Work instruction:
The answer must be a single number: the count of lines below that contain the string "orchestrator".
*** Block opens ***
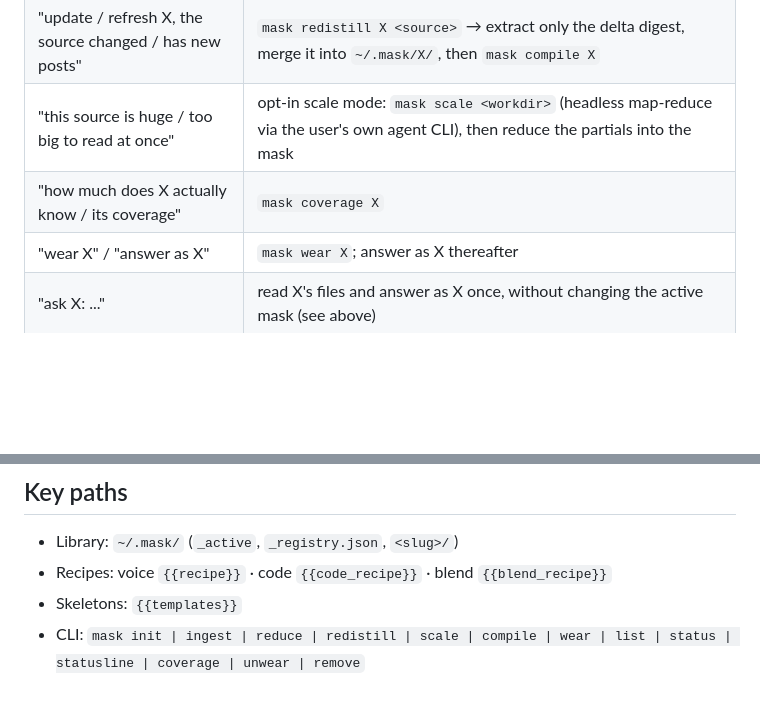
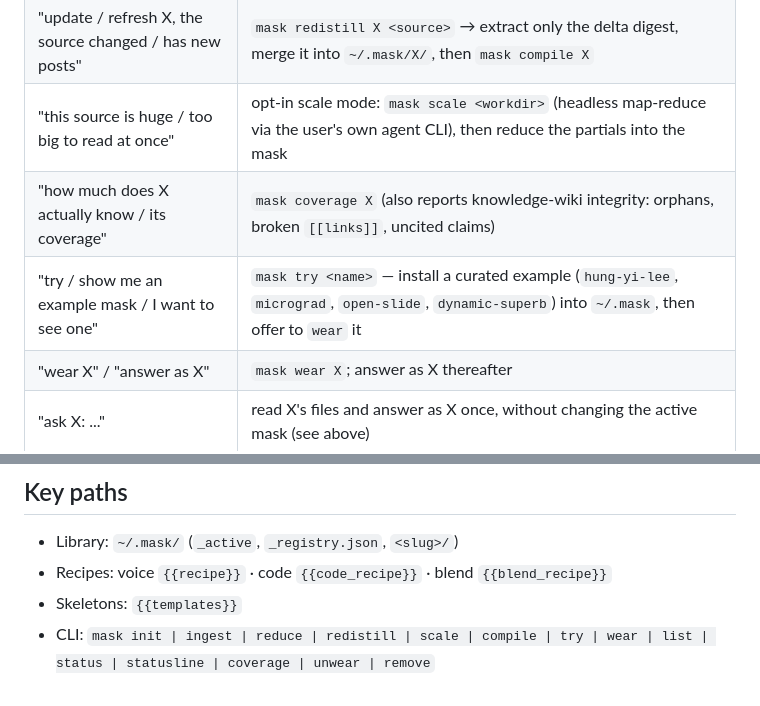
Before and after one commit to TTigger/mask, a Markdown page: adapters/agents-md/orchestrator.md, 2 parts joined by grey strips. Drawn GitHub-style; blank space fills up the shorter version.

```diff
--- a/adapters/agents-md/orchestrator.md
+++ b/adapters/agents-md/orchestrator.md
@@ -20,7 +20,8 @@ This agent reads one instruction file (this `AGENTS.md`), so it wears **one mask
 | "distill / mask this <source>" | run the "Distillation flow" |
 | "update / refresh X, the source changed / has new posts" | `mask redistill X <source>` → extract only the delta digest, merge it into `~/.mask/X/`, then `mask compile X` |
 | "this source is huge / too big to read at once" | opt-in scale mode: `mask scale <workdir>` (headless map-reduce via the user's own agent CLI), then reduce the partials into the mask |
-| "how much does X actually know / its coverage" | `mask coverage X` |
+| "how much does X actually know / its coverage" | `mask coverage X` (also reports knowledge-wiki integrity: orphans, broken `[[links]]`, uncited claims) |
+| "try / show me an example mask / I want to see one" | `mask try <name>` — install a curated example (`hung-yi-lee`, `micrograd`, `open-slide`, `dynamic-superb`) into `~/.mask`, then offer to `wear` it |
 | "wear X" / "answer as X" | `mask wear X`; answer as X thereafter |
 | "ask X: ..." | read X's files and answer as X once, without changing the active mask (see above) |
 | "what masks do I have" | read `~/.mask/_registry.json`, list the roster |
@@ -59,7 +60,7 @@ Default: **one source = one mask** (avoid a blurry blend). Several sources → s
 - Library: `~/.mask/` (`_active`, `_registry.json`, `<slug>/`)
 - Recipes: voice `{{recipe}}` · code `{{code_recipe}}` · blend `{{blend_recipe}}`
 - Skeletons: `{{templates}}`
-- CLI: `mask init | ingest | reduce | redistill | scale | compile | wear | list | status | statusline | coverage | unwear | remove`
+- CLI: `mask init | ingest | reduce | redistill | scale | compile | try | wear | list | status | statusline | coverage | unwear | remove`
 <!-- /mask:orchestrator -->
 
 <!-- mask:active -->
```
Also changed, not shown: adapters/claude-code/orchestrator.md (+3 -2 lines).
*** Block closes ***
Problem solution:
5